▶ _Work request_:
Write out all the material verbatim, line by line.

▶ _Dataset_:

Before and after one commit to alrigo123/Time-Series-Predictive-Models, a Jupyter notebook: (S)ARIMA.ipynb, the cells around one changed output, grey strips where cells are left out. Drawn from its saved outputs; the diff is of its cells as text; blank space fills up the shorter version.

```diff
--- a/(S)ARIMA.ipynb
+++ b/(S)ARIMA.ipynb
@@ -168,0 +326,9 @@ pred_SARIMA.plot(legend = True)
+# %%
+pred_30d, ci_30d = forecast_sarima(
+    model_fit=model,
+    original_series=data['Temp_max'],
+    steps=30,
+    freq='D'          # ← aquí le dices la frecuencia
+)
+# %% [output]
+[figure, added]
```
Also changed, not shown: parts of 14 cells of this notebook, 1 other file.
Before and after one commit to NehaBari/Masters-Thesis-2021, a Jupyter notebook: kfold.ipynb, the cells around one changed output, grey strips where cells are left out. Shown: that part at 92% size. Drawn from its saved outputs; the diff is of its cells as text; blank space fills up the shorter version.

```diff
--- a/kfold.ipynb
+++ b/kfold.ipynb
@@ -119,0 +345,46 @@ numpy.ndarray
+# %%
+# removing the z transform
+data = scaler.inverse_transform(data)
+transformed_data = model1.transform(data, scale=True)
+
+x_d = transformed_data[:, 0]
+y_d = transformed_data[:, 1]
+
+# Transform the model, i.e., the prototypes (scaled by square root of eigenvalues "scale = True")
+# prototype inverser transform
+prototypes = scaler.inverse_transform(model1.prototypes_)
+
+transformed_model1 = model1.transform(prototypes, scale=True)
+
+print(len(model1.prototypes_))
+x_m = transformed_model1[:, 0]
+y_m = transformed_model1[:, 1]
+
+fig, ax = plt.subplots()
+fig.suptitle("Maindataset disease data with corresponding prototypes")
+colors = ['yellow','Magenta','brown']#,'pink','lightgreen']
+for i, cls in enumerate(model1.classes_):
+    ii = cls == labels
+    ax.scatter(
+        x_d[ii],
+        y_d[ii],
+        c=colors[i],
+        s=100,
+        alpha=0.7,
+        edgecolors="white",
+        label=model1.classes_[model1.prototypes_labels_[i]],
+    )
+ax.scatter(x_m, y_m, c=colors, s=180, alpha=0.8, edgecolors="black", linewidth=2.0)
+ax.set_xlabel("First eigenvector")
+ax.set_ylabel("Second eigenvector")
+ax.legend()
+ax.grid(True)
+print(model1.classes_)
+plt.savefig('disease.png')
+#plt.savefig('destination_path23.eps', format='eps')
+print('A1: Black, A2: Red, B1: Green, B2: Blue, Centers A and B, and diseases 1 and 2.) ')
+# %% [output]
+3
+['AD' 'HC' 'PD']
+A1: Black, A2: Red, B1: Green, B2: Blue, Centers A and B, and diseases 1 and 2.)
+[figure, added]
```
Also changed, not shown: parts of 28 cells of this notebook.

▶ _Answer section_:
Before and after one commit to alrigo123/Time-Series-Predictive-Models, a Jupyter notebook: (S)ARIMA.ipynb, the cells around one changed output, grey strips where cells are left out. Drawn from its saved outputs; the diff is of its cells as text; blank space fills up the shorter version.

```diff
--- a/(S)ARIMA.ipynb
+++ b/(S)ARIMA.ipynb
@@ -168,0 +326,9 @@ pred_SARIMA.plot(legend = True)
+# %%
+pred_30d, ci_30d = forecast_sarima(
+    model_fit=model,
+    original_series=data['Temp_max'],
+    steps=30,
+    freq='D'          # ← aquí le dices la frecuencia
+)
+# %% [output]
+[figure, added]
```
Also changed, not shown: parts of 14 cells of this notebook, 1 other file.
Before and after one commit to NehaBari/Masters-Thesis-2021, a Jupyter notebook: kfold.ipynb, the cells around one changed output, grey strips where cells are left out. Shown: that part at 92% size. Drawn from its saved outputs; the diff is of its cells as text; blank space fills up the shorter version.

```diff
--- a/kfold.ipynb
+++ b/kfold.ipynb
@@ -119,0 +345,46 @@ numpy.ndarray
+# %%
+# removing the z transform
+data = scaler.inverse_transform(data)
+transformed_data = model1.transform(data, scale=True)
+
+x_d = transformed_data[:, 0]
+y_d = transformed_data[:, 1]
+
+# Transform the model, i.e., the prototypes (scaled by square root of eigenvalues "scale = True")
+# prototype inverser transform
+prototypes = scaler.inverse_transform(model1.prototypes_)
+
+transformed_model1 = model1.transform(prototypes, scale=True)
+
+print(len(model1.prototypes_))
+x_m = transformed_model1[:, 0]
+y_m = transformed_model1[:, 1]
+
+fig, ax = plt.subplots()
+fig.suptitle("Maindataset disease data with corresponding prototypes")
+colors = ['yellow','Magenta','brown']#,'pink','lightgreen']
+for i, cls in enumerate(model1.classes_):
+    ii = cls == labels
+    ax.scatter(
+        x_d[ii],
+        y_d[ii],
+        c=colors[i],
+        s=100,
+        alpha=0.7,
+        edgecolors="white",
+        label=model1.classes_[model1.prototypes_labels_[i]],
+    )
+ax.scatter(x_m, y_m, c=colors, s=180, alpha=0.8, edgecolors="black", linewidth=2.0)
+ax.set_xlabel("First eigenvector")
+ax.set_ylabel("Second eigenvector")
+ax.legend()
+ax.grid(True)
+print(model1.classes_)
+plt.savefig('disease.png')
+#plt.savefig('destination_path23.eps', format='eps')
+print('A1: Black, A2: Red, B1: Green, B2: Blue, Centers A and B, and diseases 1 and 2.) ')
+# %% [output]
+3
+['AD' 'HC' 'PD']
+A1: Black, A2: Red, B1: Green, B2: Blue, Centers A and B, and diseases 1 and 2.)
+[figure, added]
```
Also changed, not shown: parts of 28 cells of this notebook.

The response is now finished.